The International Energy Agency (IEA) envisages that global carbon emissions will need to reach net zero by 2050 to limit global warming. Industries can take action by switching to renewable energy sources and using carbon capture technologies to achieve this goal.

Our Supertrends report predicts that governments and businesses will ramp up their efforts to introduce new technologies such as using environmentally friendly construction materials in infrastructure projects and electric vehicles for transportation.

The path to sustainable transport
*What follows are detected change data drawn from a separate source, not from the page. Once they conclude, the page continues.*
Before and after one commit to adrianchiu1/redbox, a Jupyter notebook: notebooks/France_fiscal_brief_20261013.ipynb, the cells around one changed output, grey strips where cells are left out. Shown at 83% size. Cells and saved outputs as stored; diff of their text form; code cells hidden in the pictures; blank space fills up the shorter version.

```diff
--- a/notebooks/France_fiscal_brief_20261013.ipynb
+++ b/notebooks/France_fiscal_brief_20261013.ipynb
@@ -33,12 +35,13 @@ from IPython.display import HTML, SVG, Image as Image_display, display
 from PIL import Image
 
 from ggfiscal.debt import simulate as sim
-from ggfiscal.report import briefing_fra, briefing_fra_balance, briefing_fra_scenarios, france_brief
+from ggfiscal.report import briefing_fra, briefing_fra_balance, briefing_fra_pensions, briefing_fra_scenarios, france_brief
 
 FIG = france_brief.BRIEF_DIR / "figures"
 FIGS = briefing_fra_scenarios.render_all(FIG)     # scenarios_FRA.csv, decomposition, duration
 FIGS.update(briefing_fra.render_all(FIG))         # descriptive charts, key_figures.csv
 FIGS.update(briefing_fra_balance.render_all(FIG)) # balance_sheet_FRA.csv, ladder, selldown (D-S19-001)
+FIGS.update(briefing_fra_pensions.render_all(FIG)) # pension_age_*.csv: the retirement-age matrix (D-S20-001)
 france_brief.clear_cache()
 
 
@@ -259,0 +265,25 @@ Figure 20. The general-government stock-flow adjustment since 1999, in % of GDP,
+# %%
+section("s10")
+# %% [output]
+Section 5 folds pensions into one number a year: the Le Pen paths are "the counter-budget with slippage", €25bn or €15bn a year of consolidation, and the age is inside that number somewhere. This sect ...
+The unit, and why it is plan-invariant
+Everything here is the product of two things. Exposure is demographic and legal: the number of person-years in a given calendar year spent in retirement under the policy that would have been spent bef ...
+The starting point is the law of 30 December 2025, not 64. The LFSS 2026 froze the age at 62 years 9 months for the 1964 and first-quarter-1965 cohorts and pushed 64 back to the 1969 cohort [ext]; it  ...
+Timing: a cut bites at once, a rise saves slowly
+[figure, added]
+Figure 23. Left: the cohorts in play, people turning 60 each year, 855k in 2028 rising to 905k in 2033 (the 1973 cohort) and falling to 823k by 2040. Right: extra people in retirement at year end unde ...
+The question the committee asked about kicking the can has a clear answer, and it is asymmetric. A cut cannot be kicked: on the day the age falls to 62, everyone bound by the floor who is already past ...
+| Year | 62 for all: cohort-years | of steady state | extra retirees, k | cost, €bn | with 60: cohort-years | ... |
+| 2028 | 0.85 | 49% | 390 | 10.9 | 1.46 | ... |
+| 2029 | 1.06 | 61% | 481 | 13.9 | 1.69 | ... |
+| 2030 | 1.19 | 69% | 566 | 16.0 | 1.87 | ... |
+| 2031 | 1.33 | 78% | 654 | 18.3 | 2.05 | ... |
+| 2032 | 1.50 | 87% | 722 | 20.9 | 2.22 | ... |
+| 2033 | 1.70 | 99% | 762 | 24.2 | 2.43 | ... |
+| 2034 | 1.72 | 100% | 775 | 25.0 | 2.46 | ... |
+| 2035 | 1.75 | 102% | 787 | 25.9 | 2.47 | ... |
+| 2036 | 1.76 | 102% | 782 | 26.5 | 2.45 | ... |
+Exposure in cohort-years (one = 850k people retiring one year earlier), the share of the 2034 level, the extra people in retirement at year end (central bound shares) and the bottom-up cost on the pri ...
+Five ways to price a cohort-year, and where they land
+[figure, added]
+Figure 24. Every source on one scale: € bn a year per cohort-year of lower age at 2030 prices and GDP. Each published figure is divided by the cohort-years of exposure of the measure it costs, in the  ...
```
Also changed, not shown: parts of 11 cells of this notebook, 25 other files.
The transportation sector, as a large consumer of fossil fuels, contributes significantly to global greenhouse gas emissions. Governments in the USA and Europe are poised to increase expenditures on the energy transition, transportation, and communications infrastructure. For instance, materials used in construction are being replaced by new renewable and sustainable cement and concrete which help absorb carbon emissions. Additionally, the popularity of electric vehicles (EVs) is steadily growing. We predict EVs will represent 45% of global annual car sales by 2030.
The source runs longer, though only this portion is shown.